death in 1916, Wilcox visited several mediums throughout the
country, but had no success in reaching her husband. Upon
her return home to Short Beach, she believed she had finally
made contact with her beloved husband via a Ouija board. Her
accounts of conversations with the spirit of her deceased
husband are documented in The Worlds and I.
sin by silence when we should protest makes cowards out
- Ella Wheeler Wilcox
Opening frame of the 1991 Oliver Stone film, JFK
(From Protest, 1914)
"Ella Wheeler Wilcox was pure, thoroughbred lowbrow, yet
in some preposterous, important, and unique way she is tied
up, too, with the best that can be found in America..."
Jenny Ballou in Period Piece: Ella Wheeler Wilcox and Her
Times, Boston: Houghton Mifflin Co., 1940
poet is referred to in the stories of Sinclair Lewis, F.
Scott Fitzgerald, Jack London, and O. Henry.
Quoted by, among others, the late Princess Diana, former
British Prime Minister Margaret Thatcher, and Dr. Laura
Viewed as the Shirley MacLaine of her times for her progressive
thinking on prenatal influences, reincarnation, and spiritual
awakening (by author Martin Gardner).
Written about by author Ed Ifkovic in Ella Moon: A Novel
Based on the Life of Ella Wheeler Wilcox (WI: Badger
Poems of Passion - Chicago: Belford, Clarke & Co.,
1883. The book of verse that made Wilcox a national figure
due to what was considered "controversial" poem themes for
the times. Cited "immoral" by one New York newspaper journalist,
the book had to go into several reprints to keep up with the
The Collected Poems of Ella Wheeler Wilcox - London:
Gay & Hancock, 1917. Volume One: Poems of Passion, Poems of
Pleasure, Poems of Cheer and Poems of Sentiment. Volume Two:
Poems of Power, Poems of Progress, Poems of Experience and
Maurine. Volume Three: Kingdom of Love, The Englishman, Three
Women and Yesterdays.
Heart of the New Thought - Chicago: The Psychic Research
Society, 1902. Wilcox's essays on the New Thought Movement,
a spiritual philosophy and practice based on "the power right
thought," a "self-help" approach toward finding happiness
The Worlds and I - New York: George H. Doran Company,
1918 Autobiography that includes much information about Wilcox's
life in Short Beach.
Period Piece: Ella Wheeler Wilcox and Her Times -
Boston: Houghton Mifflin Co., 1940- by Jenny Ballou, who acknowledges
thanks to "friends in Short Beach...for the material they
so generously contributed" to this biography.
Looking for a first edition? Try abebooks.com,
biblio.com or eBay.com,
where Wilcox's books can always be discovered. Several books
are now available in reprint from Kessinger
Publishing. Publications include many of Wilcox's most
popular poetry collections, essays, and novels.
- This site is an online virtual museum containing voluminous
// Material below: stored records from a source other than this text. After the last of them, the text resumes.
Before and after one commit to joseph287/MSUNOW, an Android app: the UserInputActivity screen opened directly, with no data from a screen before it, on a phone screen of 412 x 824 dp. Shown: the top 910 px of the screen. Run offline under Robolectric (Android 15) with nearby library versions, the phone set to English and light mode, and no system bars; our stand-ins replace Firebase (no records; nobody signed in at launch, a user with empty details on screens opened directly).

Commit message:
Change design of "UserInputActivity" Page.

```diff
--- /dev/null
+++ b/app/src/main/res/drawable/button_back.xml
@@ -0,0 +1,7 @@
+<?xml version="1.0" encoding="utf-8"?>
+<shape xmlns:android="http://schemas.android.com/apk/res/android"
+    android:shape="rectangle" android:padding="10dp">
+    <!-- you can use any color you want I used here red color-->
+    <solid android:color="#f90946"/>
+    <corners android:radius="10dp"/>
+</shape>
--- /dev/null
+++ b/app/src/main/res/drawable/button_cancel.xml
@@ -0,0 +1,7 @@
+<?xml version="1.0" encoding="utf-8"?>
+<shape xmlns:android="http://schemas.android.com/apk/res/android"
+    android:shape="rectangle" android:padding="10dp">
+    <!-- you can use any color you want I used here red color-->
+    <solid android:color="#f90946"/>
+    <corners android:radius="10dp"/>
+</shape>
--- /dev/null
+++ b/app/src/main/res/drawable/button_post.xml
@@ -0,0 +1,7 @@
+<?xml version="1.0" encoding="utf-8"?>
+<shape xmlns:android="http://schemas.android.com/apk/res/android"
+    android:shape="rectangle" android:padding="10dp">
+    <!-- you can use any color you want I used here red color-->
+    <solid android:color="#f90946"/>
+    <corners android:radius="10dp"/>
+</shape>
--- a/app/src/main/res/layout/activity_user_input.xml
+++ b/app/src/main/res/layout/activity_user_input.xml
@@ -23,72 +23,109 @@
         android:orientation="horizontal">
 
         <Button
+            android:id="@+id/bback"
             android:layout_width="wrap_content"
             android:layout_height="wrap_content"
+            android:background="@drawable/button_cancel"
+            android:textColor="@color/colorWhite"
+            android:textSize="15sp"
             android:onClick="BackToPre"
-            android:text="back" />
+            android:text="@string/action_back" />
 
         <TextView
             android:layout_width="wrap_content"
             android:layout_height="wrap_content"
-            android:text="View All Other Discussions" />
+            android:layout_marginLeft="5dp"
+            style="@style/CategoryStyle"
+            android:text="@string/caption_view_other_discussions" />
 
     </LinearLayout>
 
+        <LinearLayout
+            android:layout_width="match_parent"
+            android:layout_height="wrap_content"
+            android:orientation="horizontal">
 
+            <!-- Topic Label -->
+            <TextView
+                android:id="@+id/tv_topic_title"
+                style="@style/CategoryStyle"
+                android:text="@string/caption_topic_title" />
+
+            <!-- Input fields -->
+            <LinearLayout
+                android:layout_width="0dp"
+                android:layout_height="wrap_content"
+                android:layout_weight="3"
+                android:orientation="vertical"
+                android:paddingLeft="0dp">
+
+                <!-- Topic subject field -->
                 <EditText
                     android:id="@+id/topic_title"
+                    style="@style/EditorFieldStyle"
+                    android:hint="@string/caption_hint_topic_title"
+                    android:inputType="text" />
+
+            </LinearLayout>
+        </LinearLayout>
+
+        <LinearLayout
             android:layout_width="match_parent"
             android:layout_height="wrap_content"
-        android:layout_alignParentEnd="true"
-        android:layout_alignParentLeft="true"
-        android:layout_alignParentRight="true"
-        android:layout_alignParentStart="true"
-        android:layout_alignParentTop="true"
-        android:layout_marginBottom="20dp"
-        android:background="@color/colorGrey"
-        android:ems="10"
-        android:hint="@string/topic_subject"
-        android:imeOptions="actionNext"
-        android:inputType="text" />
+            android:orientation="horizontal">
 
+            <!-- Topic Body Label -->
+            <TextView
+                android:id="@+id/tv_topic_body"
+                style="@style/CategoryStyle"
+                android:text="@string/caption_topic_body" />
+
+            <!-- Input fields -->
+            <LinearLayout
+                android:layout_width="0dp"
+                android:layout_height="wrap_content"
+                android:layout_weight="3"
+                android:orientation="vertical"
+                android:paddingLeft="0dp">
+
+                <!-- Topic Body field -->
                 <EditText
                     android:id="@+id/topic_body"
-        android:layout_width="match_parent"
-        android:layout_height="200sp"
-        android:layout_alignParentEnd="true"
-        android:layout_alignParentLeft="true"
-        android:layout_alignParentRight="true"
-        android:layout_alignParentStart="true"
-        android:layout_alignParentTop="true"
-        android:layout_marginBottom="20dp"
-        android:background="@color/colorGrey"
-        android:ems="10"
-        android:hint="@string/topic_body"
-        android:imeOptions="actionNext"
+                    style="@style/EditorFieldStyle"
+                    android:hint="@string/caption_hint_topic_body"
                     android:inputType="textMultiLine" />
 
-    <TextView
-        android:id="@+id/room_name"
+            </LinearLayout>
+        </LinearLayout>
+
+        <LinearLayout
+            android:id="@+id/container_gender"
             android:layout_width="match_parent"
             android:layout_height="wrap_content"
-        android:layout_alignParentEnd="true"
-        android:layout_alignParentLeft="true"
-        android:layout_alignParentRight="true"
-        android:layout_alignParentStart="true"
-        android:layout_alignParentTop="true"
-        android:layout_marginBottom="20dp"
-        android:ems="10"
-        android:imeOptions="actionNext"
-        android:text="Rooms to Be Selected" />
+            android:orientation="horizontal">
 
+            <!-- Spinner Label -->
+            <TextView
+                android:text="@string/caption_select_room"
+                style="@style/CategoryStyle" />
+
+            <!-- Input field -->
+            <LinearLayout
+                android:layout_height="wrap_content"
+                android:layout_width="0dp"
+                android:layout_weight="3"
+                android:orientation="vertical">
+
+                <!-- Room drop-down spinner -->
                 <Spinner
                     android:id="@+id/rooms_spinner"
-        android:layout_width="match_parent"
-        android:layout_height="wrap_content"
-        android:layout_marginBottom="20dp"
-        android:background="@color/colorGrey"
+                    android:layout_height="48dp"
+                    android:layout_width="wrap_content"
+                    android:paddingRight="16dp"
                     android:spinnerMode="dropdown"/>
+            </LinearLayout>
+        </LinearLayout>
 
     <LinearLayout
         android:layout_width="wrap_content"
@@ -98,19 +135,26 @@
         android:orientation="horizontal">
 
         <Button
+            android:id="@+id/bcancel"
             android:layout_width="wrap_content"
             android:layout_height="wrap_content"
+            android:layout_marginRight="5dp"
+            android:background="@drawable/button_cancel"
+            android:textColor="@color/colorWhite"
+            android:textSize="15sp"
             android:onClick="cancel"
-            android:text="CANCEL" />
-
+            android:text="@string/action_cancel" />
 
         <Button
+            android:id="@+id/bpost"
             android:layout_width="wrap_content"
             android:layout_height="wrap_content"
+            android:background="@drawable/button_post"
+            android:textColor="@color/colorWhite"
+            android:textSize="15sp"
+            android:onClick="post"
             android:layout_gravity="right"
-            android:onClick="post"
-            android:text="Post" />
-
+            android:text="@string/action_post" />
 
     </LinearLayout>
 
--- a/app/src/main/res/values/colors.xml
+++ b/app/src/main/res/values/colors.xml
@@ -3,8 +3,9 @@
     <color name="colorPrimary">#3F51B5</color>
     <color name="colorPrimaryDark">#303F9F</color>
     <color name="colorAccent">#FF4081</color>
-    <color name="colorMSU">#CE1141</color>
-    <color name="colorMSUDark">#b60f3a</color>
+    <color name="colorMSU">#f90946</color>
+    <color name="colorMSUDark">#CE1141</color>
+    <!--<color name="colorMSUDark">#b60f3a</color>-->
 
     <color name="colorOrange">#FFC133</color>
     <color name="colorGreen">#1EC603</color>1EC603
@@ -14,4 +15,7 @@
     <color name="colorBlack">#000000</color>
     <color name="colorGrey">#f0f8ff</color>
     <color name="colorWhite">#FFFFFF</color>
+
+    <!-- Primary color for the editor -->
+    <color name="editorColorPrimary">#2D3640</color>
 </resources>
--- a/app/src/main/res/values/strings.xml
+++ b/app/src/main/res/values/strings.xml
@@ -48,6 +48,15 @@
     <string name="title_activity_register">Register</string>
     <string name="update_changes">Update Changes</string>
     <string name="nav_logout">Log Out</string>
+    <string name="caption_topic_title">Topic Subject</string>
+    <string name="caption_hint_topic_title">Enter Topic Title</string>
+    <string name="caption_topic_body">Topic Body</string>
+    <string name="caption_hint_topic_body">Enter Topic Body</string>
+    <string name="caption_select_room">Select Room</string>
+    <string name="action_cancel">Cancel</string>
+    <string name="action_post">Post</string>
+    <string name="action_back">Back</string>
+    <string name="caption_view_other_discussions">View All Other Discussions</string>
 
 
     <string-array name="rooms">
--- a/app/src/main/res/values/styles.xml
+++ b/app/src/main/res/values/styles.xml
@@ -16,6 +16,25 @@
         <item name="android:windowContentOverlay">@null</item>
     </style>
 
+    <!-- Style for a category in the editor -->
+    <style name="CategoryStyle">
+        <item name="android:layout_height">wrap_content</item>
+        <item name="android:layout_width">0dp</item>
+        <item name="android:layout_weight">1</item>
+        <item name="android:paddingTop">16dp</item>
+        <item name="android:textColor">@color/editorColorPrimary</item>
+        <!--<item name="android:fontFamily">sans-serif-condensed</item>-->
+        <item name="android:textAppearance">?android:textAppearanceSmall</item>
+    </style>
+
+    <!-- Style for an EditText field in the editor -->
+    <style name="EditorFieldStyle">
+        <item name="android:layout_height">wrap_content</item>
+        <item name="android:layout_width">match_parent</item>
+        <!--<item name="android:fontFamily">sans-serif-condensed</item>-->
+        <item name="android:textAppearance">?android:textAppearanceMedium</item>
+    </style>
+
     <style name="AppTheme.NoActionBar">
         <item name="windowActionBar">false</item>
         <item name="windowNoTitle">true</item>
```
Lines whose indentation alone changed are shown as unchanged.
information about Wilcox including photographs, historical
facts, references, a bibliography of published works, and
more. Nearly two thousand poems and complete texts of several
books may be read free at this site. Historical information
was researched, compiled, and presented by Richard A. Edwards
who resides in Washington.
Mr. Edwards, a librarian and historian, also created and organized
The Ella Wheeler Wilcox Society, a worldwide online discussion
group of the poet's fans, researchers and collectors. Free
membership can be obtained at the site.
Several of the photographs and historical references that
are contained on this site were obtained from
www.ellawheelerwilcox.org, copyrighted 1997-2000, by Richard
A. Edwards. The Branford Historical Society gives thanks to
Mr. Edwards for permission to utilize his superior site as
Solitude: poem excerpt from Poems of Passion - Chicago: Belford, Clarke & Co., 1883
Granite Bay: poem excerpt from The Worlds and
I - New York: George H. Doran Company, 1918
Drops of Water, Poems - New York: The National Temperance
Society and Publication House, 1872
Shells - Milwaukee: Hauser & Storey, 1873
Heart of the New Thought - Chicago: The Psychic Research
Protest: poem excerpt from Poems of Problems
- Chicago: W. B. Conkey Company, 1914